TUCSON, Ariz.— The Center for Biological Diversity and Maricopa Audubon today filed a notice of intent to sue the U.S. Fish and Wildlife Service to expand critical habitat for Arizona’s highly endangered Mount Graham red squirrels.

The squirrels live only in the Pinaleño Mountains, an isolated “sky island” range in southeastern Arizona. Only about 78 remain on Earth.

The squirrels’ current designated critical habitat includes only spruce-fir forests above 9,200 feet. Telescope construction, wildfires and fires set unnecessarily to protect the telescopes have pushed the squirrels to lower elevations and mixed-conifer forests that lack official habitat designation. Hotter, drier conditions from climate change are also believed to be harming the squirrels.

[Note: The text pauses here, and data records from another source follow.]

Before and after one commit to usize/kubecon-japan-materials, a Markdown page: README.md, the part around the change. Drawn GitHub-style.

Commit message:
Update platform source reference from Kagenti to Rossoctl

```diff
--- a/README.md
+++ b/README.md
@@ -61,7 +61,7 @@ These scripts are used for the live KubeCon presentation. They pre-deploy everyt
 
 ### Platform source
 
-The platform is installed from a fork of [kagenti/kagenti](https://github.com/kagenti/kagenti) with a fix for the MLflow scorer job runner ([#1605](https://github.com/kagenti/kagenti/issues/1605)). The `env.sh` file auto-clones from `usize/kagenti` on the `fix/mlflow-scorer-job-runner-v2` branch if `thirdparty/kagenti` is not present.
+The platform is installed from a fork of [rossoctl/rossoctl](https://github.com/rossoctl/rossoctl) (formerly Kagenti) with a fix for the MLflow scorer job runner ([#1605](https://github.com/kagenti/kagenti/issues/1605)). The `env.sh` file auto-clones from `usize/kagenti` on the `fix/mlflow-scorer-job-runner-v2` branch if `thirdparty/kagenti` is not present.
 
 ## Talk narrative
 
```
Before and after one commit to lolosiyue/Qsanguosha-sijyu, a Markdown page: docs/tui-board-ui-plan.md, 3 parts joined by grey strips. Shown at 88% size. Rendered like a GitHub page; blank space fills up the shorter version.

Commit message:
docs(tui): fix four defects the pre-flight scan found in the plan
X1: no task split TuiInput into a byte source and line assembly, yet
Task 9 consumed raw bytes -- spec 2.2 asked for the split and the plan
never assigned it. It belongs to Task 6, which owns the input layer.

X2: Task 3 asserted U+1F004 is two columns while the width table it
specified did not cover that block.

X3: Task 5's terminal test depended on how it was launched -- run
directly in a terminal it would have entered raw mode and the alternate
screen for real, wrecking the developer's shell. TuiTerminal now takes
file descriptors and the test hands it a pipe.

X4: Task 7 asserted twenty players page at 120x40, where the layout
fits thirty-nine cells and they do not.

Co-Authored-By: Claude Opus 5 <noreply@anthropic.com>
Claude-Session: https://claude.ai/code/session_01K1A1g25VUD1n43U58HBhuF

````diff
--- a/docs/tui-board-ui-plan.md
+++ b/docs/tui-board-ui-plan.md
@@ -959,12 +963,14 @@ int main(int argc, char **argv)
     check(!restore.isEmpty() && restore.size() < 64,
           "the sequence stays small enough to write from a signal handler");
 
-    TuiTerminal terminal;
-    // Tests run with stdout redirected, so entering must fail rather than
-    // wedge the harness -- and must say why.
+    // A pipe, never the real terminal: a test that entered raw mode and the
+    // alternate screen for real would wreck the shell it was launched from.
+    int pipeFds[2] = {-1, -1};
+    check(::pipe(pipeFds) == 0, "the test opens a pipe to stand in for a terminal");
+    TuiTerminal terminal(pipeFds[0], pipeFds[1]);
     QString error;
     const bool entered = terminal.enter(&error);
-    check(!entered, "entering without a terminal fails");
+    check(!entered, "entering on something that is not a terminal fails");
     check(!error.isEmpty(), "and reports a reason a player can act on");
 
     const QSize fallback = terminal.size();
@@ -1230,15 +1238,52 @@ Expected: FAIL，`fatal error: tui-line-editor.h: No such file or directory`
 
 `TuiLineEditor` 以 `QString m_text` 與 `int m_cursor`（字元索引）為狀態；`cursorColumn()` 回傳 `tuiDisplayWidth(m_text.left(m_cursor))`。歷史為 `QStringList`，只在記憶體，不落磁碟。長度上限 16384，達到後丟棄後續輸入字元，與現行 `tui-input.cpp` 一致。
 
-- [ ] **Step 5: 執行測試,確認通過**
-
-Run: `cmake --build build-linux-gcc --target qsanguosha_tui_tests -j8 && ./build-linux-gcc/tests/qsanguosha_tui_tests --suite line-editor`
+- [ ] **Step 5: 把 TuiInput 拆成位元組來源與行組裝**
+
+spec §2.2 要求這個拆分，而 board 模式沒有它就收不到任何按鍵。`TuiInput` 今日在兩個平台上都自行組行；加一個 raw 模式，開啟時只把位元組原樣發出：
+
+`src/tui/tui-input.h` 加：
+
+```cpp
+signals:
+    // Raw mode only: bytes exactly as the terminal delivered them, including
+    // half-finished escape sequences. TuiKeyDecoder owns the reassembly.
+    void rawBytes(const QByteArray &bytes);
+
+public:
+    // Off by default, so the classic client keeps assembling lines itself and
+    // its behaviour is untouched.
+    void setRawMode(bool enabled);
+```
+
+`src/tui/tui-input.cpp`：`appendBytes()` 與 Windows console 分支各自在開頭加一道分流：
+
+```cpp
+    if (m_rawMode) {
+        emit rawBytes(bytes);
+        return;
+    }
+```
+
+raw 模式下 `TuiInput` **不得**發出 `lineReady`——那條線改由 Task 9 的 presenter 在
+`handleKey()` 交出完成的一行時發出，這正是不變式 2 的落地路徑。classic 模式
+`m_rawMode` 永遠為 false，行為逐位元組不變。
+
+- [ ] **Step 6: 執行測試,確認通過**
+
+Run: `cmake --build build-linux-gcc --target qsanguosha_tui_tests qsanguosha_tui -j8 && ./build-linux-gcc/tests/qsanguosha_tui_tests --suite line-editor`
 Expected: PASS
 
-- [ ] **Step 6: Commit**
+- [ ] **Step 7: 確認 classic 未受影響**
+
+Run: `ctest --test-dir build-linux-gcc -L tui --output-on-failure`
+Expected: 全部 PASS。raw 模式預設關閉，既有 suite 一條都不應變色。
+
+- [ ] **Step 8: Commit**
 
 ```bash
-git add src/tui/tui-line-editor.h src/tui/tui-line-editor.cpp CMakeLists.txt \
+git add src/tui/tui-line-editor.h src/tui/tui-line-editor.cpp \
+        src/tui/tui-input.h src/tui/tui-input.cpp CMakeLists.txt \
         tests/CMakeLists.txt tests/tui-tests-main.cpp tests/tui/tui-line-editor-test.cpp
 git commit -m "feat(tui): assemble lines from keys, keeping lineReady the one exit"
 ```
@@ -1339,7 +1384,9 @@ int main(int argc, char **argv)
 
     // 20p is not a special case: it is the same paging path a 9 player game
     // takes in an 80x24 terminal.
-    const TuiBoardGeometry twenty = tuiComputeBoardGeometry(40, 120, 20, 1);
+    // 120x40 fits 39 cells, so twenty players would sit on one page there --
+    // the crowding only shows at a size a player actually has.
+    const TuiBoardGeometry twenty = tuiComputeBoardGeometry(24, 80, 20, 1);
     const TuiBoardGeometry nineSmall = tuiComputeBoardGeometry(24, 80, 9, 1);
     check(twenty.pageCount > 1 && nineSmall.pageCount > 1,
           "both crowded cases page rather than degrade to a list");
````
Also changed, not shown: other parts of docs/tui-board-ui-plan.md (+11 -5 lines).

In December 2017 the Center and Maricopa Audubon petitioned the Service to expand the critical habitat to include lower-elevation, mixed-conifer forests. The agency was required to issue a one-year finding in response to the 2017 petition but has failed to do so.

“For almost three years, Fish and Wildlife Service officials have done nothing to protect the habitat crucial for the squirrel to survive,” said Robin Silver, a Center cofounder. “With so few Mount Graham red squirrels left, this lack of action is inexcusable. Every day the agency delays is another day the red squirrels are pushed closer to extinction.”

One challenge for the squirrel is that the best remaining habitat is occupied by a Forest Service-owned camp and recreational cabins in the Columbine area. These were supposed to have been removed to mitigate the damage caused by the telescope construction. The Center and Maricopa Audubon filed suit June 10 to force the removal of the structures. The Columbine area contains the only surviving habitat that can be restored in the short term to help the severely endangered squirrel.

“After widespread loss of their homes to the telescopes and fire, the squirrels desperately need new habitat protection,” said Mark Larson, Maricopa Audubon president.

The Center for Biological Diversity is a national, nonprofit conservation organization with more than 1.7 million members and online activists dedicated to the protection of endangered species and wild places.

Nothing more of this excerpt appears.